The Knabenschiessen is the greatest festival of the year in Zurich, followed by the Sechseläuten (Spring festival) and Fasnacht (Mardi Gras). While the shooting competition is the focus, the festival includes an enormous carnival, with acres of ferris wheels, bumper cars, and all manner of wild, turn upside down rides that only teens would venture. One ride zooms dozens of thrill seekers strapped on a circular seating device up an enormous vertical pole, then drops them down, only to stop just before it would crash onto the ground.
Ready to shop: red purse reveals what’s up after the five shots for score.
“Radical pacifists would probably rather miss out on the Knabenschiessen,” warns an internet site on upcoming Zurich events, but adds “don’t be afraid of armed teenagers” and come and see “a good chunk of Swiss tradition.” For the official site, visit http://www.knabenschiessen.ch
, and treat yourself to techno music blended with gunshots, images of flying saucers and space aliens, and the admonition “Nicht verpassen” (don’t miss it) – you know, stuff that appeals to kids.
Zur neuern Geschichte des Knabenschiessens
The Knabenschiessen has been held every year except in 1939. Just days before the scheduled event, Hitler started World War II. All Swiss men grabbed their rifles from home and mobilized to prevent a Nazi invasion. Youngsters and old men were organized into the Local Defense, bringing their own rifles or getting them from the military.
At each Knabenschiessen for the next five years and until the war ended, Switzerland was surrounded by the Axis powers, giving the youngsters a special incentive to practice their shooting skills. General Henri Guisan, commander in chief of the Swiss militia army, would appear at the wartime matches and inspire the spirit of resistance.
One such lad was Rolf Siegenthaler, who I was privileged to meet at the 2004 Knabenschiessen. He later would command a division of mountain troops, and eventually became head of the Zurich Shooting Association (Schützengesellschaft der Stadt Zürich), which sponsors the Knabenschiessen.
One of the 4,046 boy competitors. Notice the shell catcher over the ejection port, left hand gripping the lower portion of skeleton shoulder stock, and sight instruction sheet on floor.
Hoher Stellenwert auch auf nationaler Ebene
In the morning after the Knabenschiessen, a picture of young Fabienne flanked by Zurich politicians appeared in Neue Zürcher Zeitung, Switzerland’s most important newspaper. Another paper, the Tages Anzeiger, featured Fabienne in color on the front page.
Can you imagine the New York Times publishing an account of a 13-year old girl who won the City’s military rifle competition, being congratulated by the mayor? Not today, but a century ago the U.S. President did so. None other than Teddy Roosevelt congratulated the New York schoolboy who was the best rifle shot of the year. His message was reprinted in Why School Boys Should Be Taught to Shoot? (1907), by Gen. George Wingate, head of the N.Y. Public Schools Athletic League and NRA founder. Wingate had occasion to note: “Switzerland has no regular army, but depends for her defence on her riflemen.”

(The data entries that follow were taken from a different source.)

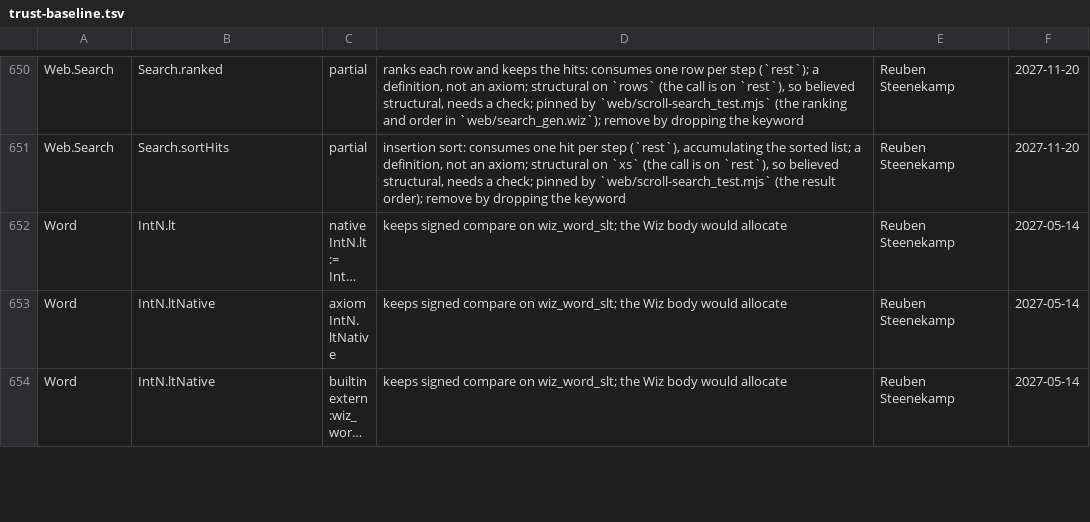
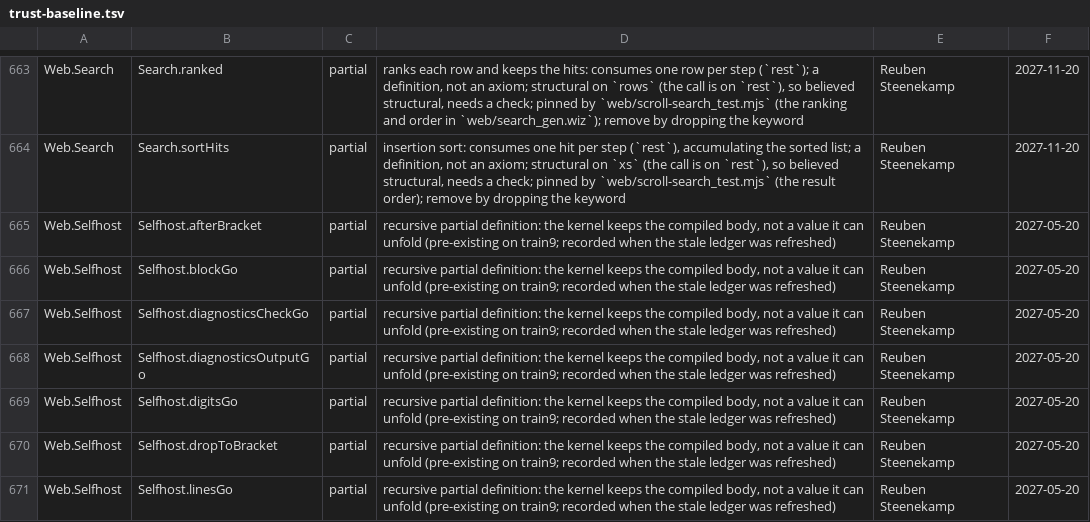
Before and after one commit to wiz-pl/wiz, a TSV file: .github/trust-baseline.tsv, drawn as a sheet; only a part is shown, gaps mark what is left out; the shorter side is filled out with more unchanged rows; long unchanged cells end in …; the diff covers the shown part only.

Commit message:
trust ledger: record the 22 recursive partials already in lib
The checked-in baseline (842 rows) predates the Scry path index/interprocedural
and Web.Selfhost partial walks: `--lib-only` finds 864 sources and lists 22
missing `partial` rows (Scry.Index, Scry.Interproc, Scry.Wil, Web.Selfhost).
None is in Hdl.Signal (the fixed module has no axiom/partial/native source).
Regenerated with the ledger's own --update; the 842 existing rows are kept.

```diff
--- a/.github/trust-baseline.tsv
+++ b/.github/trust-baseline.tsv
@@ -651 +664,8 @@ Web.Search	Search.ranked	partial	ranks each row and keeps the hits: consumes one
 Web.Search	Search.sortHits	partial	insertion sort: consumes one hit per step (`rest`), accumulating the sorted list; a definition, not an axiom; structural on `xs` (the call is on `rest`), so believed structural, needs a check; pinned by `web/scroll-search_test.mjs` (the result order); remove by dropping the keyword	Reuben Steenekamp	2027-11-20
+Web.Selfhost	Selfhost.afterBracket	partial	recursive partial definition: the kernel keeps the compiled body, not a value it can unfold (pre-existing on train9; recorded when the stale ledger was refreshed)	Reuben Steenekamp	2027-05-20
+Web.Selfhost	Selfhost.blockGo	partial	recursive partial definition: the kernel keeps the compiled body, not a value it can unfold (pre-existing on train9; recorded when the stale ledger was refreshed)	Reuben Steenekamp	2027-05-20
+Web.Selfhost	Selfhost.diagnosticsCheckGo	partial	recursive partial definition: the kernel keeps the compiled body, not a value it can unfold (pre-existing on train9; recorded when the stale ledger was refreshed)	Reuben Steenekamp	2027-05-20
+Web.Selfhost	Selfhost.diagnosticsOutputGo	partial	recursive partial definition: the kernel keeps the compiled body, not a value it can unfold (pre-existing on train9; recorded when the stale ledger was refreshed)	Reuben Steenekamp	2027-05-20
+Web.Selfhost	Selfhost.digitsGo	partial	recursive partial definition: the kernel keeps the compiled body, not a value it can unfold (pre-existing on train9; recorded when the stale ledger was refreshed)	Reuben Steenekamp	2027-05-20
+Web.Selfhost	Selfhost.dropToBracket	partial	recursive partial definition: the kernel keeps the compiled body, not a value it can unfold (pre-existing on train9; recorded when the stale ledger was refreshed)	Reuben Steenekamp	2027-05-20
+Web.Selfhost	Selfhost.linesGo	partial	recursive partial definition: the kernel keeps the compiled body, not a value it can unfold (pre-existing on train9; recorded when the stale ledger was refreshed)	Reuben Steenekamp	2027-05-20
```
Also changed, not shown: 15 added rows, 4 removed rows, 16 moved rows and 4 edited cells elsewhere in this file.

Zurich’s youngsters who shoot military rifles have a lesson to teach India and indeed the world. It is a lesson of peace, family values, and responsibility, while gaining the ability to defend oneself and one’s community from aggression. As was well known to America’s Founders, who were enamored of the Swiss model, teaching the young to shoot is both a civic virtue and a wonderful sport.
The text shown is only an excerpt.